- [Task description]:
Search the data for the word "form" and copy every line where it occurs.

Revision tracking records:
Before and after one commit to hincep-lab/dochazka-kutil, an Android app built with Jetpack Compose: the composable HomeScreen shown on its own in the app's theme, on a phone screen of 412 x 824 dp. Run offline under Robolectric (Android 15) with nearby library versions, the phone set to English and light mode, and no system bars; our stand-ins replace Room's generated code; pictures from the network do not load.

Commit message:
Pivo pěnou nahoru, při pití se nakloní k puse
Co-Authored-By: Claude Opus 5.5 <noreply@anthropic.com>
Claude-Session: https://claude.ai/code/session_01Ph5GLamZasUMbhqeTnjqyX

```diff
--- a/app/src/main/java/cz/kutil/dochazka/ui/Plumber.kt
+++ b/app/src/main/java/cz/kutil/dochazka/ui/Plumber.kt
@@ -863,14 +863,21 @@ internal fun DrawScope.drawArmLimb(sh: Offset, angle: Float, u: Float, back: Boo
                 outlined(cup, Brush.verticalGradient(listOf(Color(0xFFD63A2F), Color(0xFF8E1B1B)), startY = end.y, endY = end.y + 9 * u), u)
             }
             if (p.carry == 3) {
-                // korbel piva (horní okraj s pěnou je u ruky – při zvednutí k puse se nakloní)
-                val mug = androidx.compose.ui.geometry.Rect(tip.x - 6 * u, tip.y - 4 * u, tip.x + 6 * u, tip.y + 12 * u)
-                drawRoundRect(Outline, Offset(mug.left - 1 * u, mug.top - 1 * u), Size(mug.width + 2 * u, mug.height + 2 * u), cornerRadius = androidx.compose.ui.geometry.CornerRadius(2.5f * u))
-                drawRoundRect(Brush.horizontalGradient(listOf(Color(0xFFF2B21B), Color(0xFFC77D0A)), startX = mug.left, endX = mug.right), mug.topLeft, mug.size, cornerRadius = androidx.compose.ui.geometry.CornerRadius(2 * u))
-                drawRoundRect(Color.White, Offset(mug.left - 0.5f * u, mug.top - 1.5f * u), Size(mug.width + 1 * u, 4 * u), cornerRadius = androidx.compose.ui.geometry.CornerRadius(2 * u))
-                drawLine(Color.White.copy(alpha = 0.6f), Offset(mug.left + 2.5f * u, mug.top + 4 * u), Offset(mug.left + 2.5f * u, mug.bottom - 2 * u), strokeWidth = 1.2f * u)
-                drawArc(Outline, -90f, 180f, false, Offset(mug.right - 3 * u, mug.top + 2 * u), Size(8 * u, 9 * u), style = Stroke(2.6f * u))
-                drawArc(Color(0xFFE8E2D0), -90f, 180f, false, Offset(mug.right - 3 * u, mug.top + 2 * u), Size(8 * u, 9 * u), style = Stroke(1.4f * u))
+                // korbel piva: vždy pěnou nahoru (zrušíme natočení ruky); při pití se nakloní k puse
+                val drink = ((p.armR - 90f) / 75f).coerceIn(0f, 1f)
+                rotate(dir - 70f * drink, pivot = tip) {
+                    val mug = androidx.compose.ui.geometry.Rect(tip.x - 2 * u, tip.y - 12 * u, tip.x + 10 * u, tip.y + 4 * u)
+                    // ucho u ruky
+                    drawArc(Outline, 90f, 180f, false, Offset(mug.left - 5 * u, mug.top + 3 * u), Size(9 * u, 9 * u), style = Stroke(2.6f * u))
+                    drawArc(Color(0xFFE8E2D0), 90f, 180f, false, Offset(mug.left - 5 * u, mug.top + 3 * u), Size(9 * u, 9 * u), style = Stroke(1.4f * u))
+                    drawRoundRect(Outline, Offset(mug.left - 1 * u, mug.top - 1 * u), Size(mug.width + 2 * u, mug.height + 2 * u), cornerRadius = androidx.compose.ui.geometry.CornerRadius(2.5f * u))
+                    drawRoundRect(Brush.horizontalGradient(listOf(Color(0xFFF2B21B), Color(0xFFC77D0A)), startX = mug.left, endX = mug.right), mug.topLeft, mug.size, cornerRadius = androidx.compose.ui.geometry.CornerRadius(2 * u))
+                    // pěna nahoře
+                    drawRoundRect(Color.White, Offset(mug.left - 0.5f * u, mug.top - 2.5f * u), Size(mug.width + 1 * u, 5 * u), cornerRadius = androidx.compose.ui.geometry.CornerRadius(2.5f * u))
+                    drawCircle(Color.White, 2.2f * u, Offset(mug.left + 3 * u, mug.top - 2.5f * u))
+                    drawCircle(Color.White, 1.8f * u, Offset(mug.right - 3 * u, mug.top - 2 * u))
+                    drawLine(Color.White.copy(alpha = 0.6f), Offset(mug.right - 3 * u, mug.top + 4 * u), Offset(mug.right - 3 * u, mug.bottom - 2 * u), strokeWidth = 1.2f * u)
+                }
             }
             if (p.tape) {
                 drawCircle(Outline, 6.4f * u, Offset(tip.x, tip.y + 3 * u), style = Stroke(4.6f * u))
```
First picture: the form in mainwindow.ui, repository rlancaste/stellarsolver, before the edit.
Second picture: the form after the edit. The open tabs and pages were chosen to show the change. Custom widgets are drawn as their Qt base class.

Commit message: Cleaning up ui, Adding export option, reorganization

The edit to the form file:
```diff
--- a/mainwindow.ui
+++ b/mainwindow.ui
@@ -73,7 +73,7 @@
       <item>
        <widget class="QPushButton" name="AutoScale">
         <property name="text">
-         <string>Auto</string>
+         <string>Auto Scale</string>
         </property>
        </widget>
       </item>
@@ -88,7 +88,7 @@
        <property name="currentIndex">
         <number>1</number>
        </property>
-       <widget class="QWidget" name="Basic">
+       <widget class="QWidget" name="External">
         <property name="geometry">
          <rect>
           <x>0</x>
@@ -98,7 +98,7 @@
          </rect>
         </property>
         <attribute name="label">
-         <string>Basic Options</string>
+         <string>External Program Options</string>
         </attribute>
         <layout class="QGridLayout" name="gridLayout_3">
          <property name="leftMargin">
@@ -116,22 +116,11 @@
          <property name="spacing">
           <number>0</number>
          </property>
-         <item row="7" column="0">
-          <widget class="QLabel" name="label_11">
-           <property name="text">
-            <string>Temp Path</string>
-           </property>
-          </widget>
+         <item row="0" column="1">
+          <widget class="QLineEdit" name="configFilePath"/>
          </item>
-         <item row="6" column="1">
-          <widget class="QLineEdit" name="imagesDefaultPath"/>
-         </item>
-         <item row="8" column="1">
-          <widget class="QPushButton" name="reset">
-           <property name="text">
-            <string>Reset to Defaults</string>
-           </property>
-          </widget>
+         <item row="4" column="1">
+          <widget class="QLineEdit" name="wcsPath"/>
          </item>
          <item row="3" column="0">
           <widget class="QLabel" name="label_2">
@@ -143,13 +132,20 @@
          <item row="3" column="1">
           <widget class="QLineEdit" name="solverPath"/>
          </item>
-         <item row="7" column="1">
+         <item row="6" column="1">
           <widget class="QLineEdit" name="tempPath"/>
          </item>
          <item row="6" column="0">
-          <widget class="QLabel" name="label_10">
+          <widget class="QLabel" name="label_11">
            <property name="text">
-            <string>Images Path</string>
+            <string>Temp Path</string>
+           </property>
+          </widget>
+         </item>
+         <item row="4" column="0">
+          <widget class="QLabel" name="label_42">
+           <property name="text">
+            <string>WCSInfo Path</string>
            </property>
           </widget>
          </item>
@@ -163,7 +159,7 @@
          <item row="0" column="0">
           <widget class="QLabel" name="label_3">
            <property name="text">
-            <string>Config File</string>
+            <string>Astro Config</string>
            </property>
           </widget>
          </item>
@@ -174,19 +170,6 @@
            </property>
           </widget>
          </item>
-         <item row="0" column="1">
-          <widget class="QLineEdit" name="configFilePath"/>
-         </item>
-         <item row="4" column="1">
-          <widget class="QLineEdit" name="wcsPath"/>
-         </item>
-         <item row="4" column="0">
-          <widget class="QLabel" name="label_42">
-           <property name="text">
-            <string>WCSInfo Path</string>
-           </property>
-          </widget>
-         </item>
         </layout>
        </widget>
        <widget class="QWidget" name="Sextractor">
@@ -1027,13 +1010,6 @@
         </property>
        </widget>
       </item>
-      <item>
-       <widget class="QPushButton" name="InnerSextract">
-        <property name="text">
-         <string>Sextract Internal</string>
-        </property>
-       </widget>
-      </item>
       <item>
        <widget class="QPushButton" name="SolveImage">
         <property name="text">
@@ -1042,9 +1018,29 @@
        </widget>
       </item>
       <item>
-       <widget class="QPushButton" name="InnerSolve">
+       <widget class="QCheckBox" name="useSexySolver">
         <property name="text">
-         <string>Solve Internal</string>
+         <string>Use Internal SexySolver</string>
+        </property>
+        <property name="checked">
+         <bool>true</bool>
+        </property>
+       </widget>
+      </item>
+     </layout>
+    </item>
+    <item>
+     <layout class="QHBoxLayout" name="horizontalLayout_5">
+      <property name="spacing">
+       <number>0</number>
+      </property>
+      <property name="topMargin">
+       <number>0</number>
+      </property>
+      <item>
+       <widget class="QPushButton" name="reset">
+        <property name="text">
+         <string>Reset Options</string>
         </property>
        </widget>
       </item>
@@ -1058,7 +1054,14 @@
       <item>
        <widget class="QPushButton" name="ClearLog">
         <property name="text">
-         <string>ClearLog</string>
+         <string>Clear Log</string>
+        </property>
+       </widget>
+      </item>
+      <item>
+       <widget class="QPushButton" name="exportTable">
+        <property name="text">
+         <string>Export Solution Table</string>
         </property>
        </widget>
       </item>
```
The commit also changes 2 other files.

- [Exercise solution]:
First picture: the form in mainwindow.ui, repository rlancaste/stellarsolver, before the edit.
Second picture: the form after the edit. The open tabs and pages were chosen to show the change. Custom widgets are drawn as their Qt base class.
The edit to the form file:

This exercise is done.